Shares of Web search leader Google Inc, also among tech stocks bruised in the recent sell-off, ended up 4.5 percent at $660.55.
In the past four sessions, tech stocks took a heavy beating as investors worried that businesses would curb their spending.
Financials rallied following comments from Goldman Sachs Group Inc Chief Executive Lloyd Blankfein, who said at an industry conference that the investment bank expected no significant write-downs on assets.
Goldman shares jumped 8.5 percent to $233.04 on the NYSE, while those of Citigroup Inc, the biggest U.S. bank, advanced 6.9 percent to $35.90.
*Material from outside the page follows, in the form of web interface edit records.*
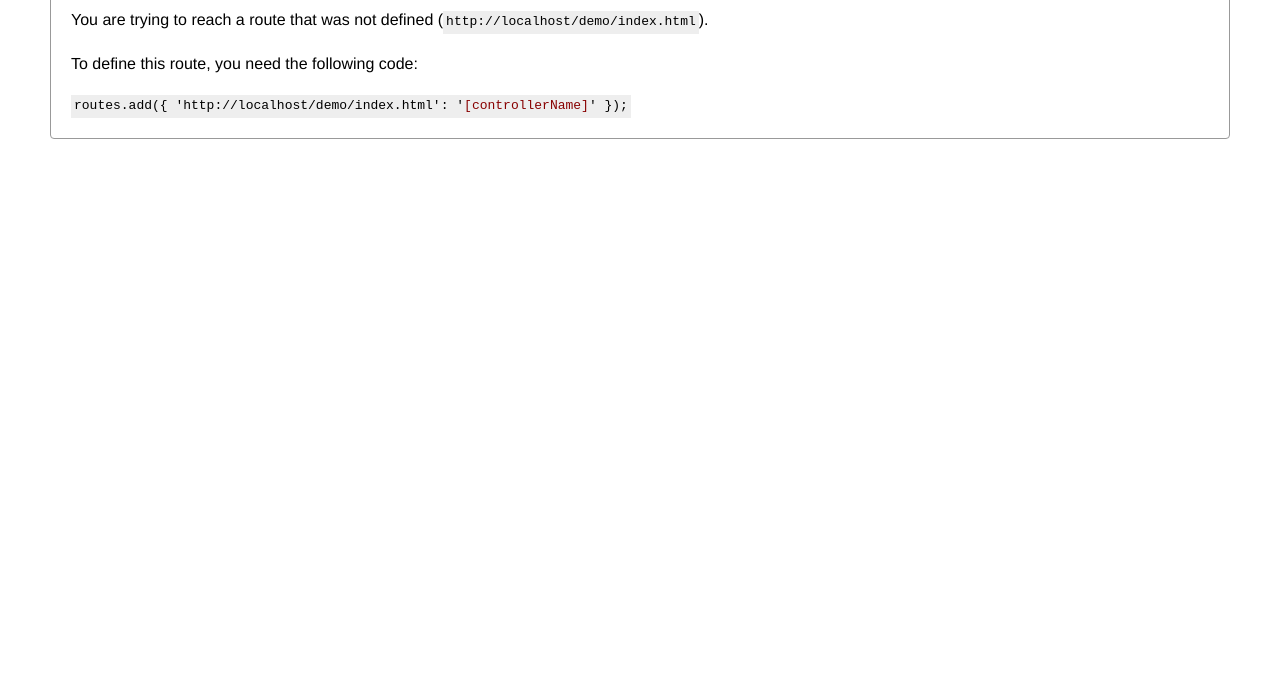
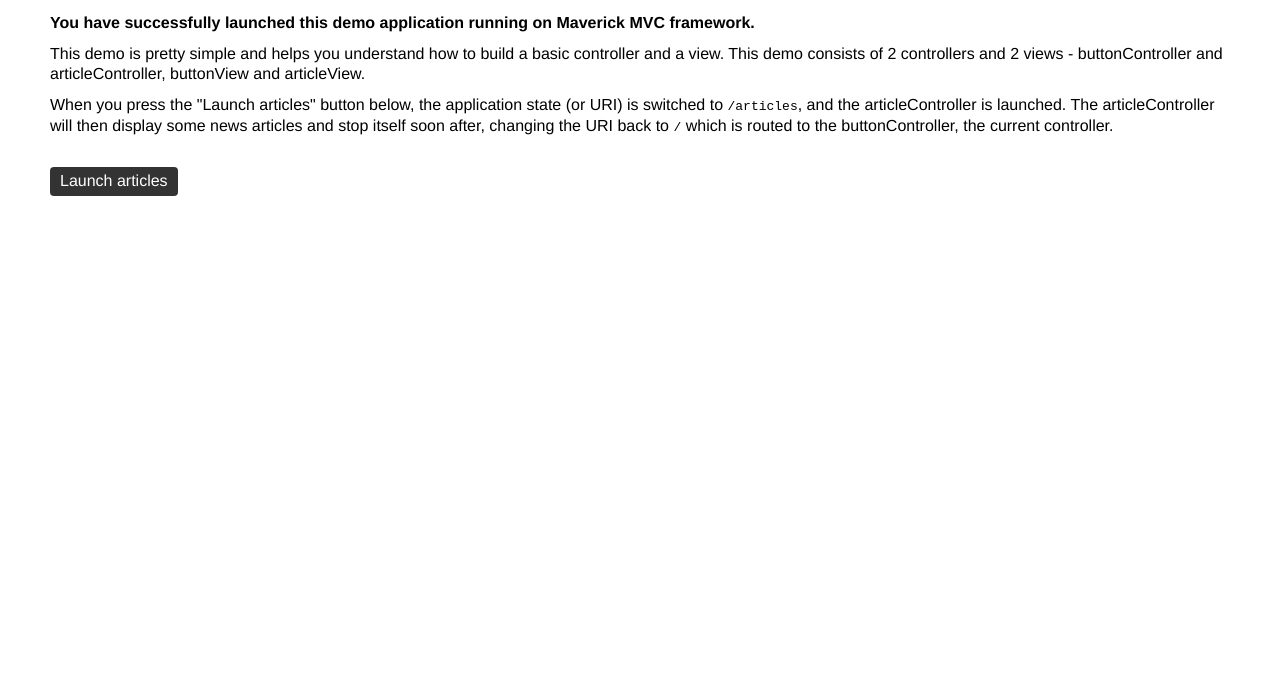
Before and after one commit to martintajur/Maverick, a plain HTML site: page demo/index.html in a window 1280 px wide. Shown: the part 126-800 px from the top of the page. Drawn offline with Linux system fonts and the light colour scheme.

Commit message:
fixed some predefs

```diff
--- a/demo/index.html
+++ b/demo/index.html
@@ -21,12 +21,12 @@
 
 		<script type="text/javascript">
 			$(function() {
-				controllers.autoStart(false); // this disables automatic URI to controller routing
-				uri.setBase('http://maverick.dev/demo'); // this should be changed to whatever your application root URL is.
+				uri.setBase(document.location.href); // this should be changed to whatever your application root URL is.
 				routes.add({
 					'/': 'home',
 					'/articles': 'articles'
 				});
+				controllers.autoStart(false); // this disables automatic URI to controller routing
 				controllers.start('main');
 			});
 		</script>
```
Shares of Bank of America Corp finished up 5.2 percent at $46.27 despite the No. 2 U.S. bank's forecast that it will write down $3 billion of debt in the fourth quarter as fallout from the nation's housing slump deepens.
Wal-Mart's stock gained 6.1 percent to $45.97 after the world's biggest retailer posted a stronger-than-expected quarterly profit and raised its outlook.
U.S. crude oil futures fell $3.45, or 3.7 percent, to settle at $91.17 per barrel in New York after an international agency forecast lower growth in world oil demand.
Volume was below average on the New York Stock Exchange, with about 1.66 billion shares changing hands, below last year's estimated daily average of 1.84 billion. On Nasdaq, about 2.66 billion shares traded, ahead of last year's daily average of 2.02 billion.
Advancing stocks outnumbered declining ones by a ratio of almost 5 to 1 on the NYSE and by about 7 to 3 on Nasdaq.
(Editing by Jan Paschal)